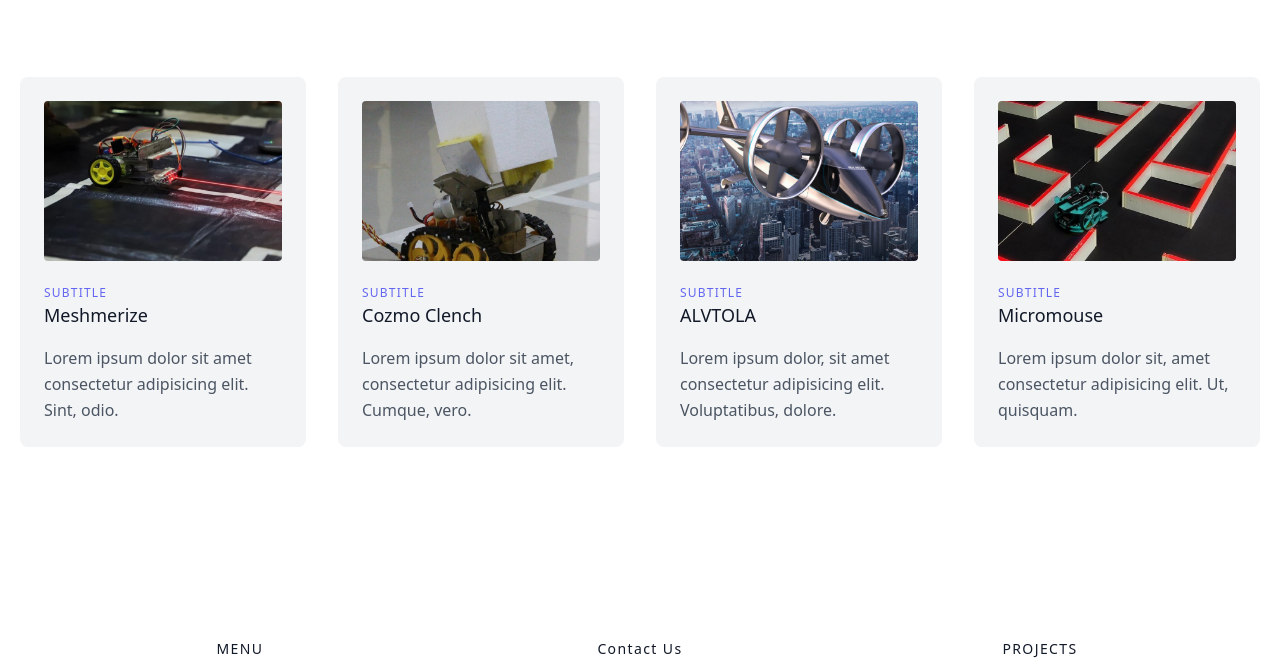
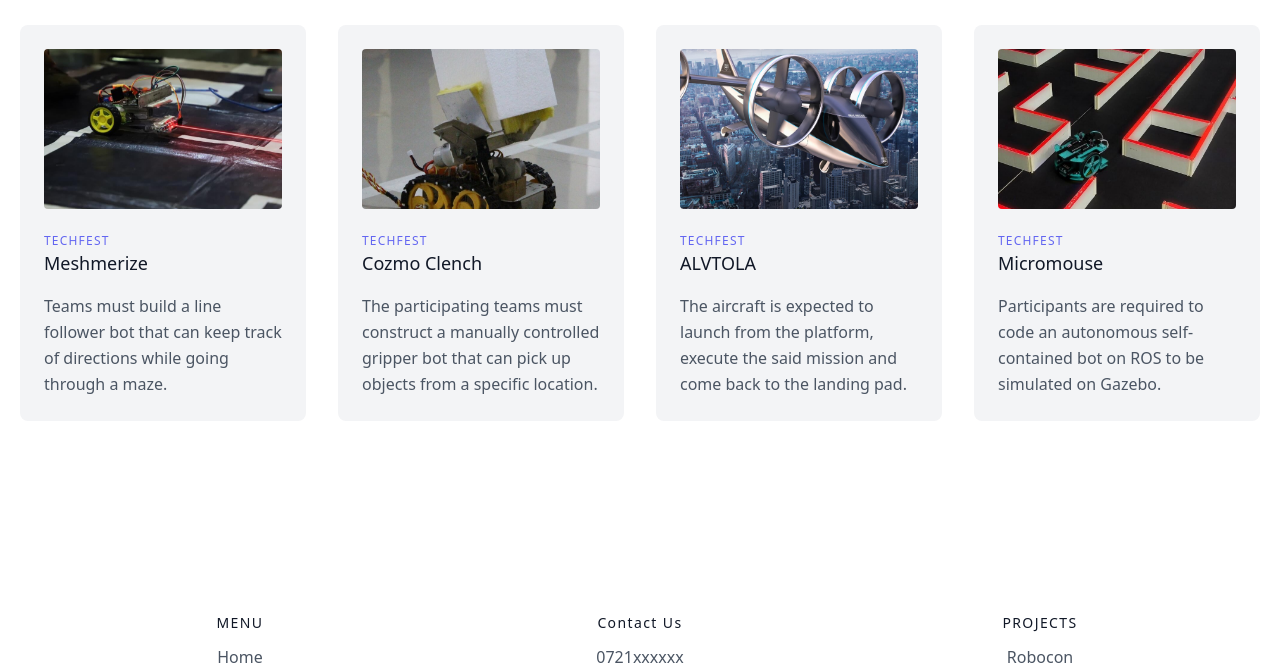
Before and after one commit to AryanThosariwal/Robo-Tech-Forum-Website, a website: page PROJECTS.html in a window 1280 px wide. Shown: the part 291-957 px from the top of the page. Drawn offline with nearby package versions, Linux system fonts and the light colour scheme.

Commit message:
Update PROJECTS.html

```diff
--- a/PROJECTS.html
+++ b/PROJECTS.html
@@ -80,39 +80,39 @@
               <h1 class="sm:text-3xl text-2xl font-medium title-font mb-2 px-5 text-gray-900">Projects</h1>
               <div class="h-1 w-40 bg-indigo-500 rounded"></div>
             </div>
-            <p class="lg:w-1/2 w-full leading-relaxed text-gray-500">Lorem ipsum dolor sit amet consectetur adipisicing elit. Repellat amet eius ipsa. Assumenda possimus accusantium ad ab doloremque provident animi excepturi, odio dolorem maiores rerum hic eos dolor? Aut id similique distinctio laudantium non hic reprehenderit nesciunt cum veritatis est.</p>
+            <p class="lg:w-1/2 w-full leading-relaxed text-gray-500">Members of The Robo-Tech Forum participate in different competitions from all over World, some of the competitions's information is listed below.</p>
           </div>
           <div class="flex flex-wrap -m-4">
             <div class="xl:w-1/4 md:w-1/2 p-4">
               <div class="bg-gray-100 p-6 rounded-lg">
                 <img class="h-40 rounded w-full object-cover object-center mb-6" src="meshmerize.jpg" alt="content">
-                <h3 class="tracking-widest text-indigo-500 text-xs font-medium title-font">SUBTITLE</h3>
+                <h3 class="tracking-widest text-indigo-500 text-xs font-medium title-font">TECHFEST</h3>
                 <h2 class="text-lg text-gray-900 font-medium title-font mb-4">Meshmerize</h2>
-                <p class="leading-relaxed text-base">Lorem ipsum dolor sit amet consectetur adipisicing elit. Sint, odio.</p>
+                <p class="leading-relaxed text-base">Teams must build a line follower bot that can keep track of directions while going through a maze.</p>
               </div>
             </div>
             <div class="xl:w-1/4 md:w-1/2 p-4">
               <div class="bg-gray-100 p-6 rounded-lg">
                 <img class="h-40 rounded w-full object-cover object-center mb-6" src="cozmo.jpg" alt="content">
-                <h3 class="tracking-widest text-indigo-500 text-xs font-medium title-font">SUBTITLE</h3>
+                <h3 class="tracking-widest text-indigo-500 text-xs font-medium title-font">TECHFEST</h3>
                 <h2 class="text-lg text-gray-900 font-medium title-font mb-4">Cozmo Clench</h2>
-                <p class="leading-relaxed text-base">Lorem ipsum dolor sit amet, consectetur adipisicing elit. Cumque, vero.</p>
+                <p class="leading-relaxed text-base">The participating teams must construct a manually controlled gripper bot that can pick up objects from a specific location.</p>
               </div>
             </div>
             <div class="xl:w-1/4 md:w-1/2 p-4">
               <div class="bg-gray-100 p-6 rounded-lg">
                 <img class="h-40 rounded w-full object-cover object-center mb-6" src="alvtola.jpg" alt="content">
-                <h3 class="tracking-widest text-indigo-500 text-xs font-medium title-font">SUBTITLE</h3>
+                <h3 class="tracking-widest text-indigo-500 text-xs font-medium title-font">TECHFEST</h3>
                 <h2 class="text-lg text-gray-900 font-medium title-font mb-4">ALVTOLA</h2>
-                <p class="leading-relaxed text-base">Lorem ipsum dolor, sit amet consectetur adipisicing elit. Voluptatibus, dolore.</p>
+                <p class="leading-relaxed text-base">The aircraft is expected to launch from the platform, execute the said mission and come back to the landing pad.</p>
               </div>
             </div>
             <div class="xl:w-1/4 md:w-1/2 p-4">
               <div class="bg-gray-100 p-6 rounded-lg">
                 <img class="h-40 rounded w-full object-cover object-center mb-6" src="micromouse.jpg" alt="content">
-                <h3 class="tracking-widest text-indigo-500 text-xs font-medium title-font">SUBTITLE</h3>
+                <h3 class="tracking-widest text-indigo-500 text-xs font-medium title-font">TECHFEST</h3>
                 <h2 class="text-lg text-gray-900 font-medium title-font mb-4">Micromouse</h2>
-                <p class="leading-relaxed text-base">Lorem ipsum dolor sit, amet consectetur adipisicing elit. Ut, quisquam.</p>
+                <p class="leading-relaxed text-base">Participants are required to code an autonomous self-contained bot on ROS to be simulated on Gazebo.</p>
               </div>
             </div>
           </div>
```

◆ **Work task**:
Pull every line containing "content" from the material above.

◆ **Output for this exercise**:
                 <img class="h-40 rounded w-full object-cover object-center mb-6" src="meshmerize.jpg" alt="content">
                 <img class="h-40 rounded w-full object-cover object-center mb-6" src="cozmo.jpg" alt="content">
                 <img class="h-40 rounded w-full object-cover object-center mb-6" src="alvtola.jpg" alt="content">
                 <img class="h-40 rounded w-full object-cover object-center mb-6" src="micromouse.jpg" alt="content">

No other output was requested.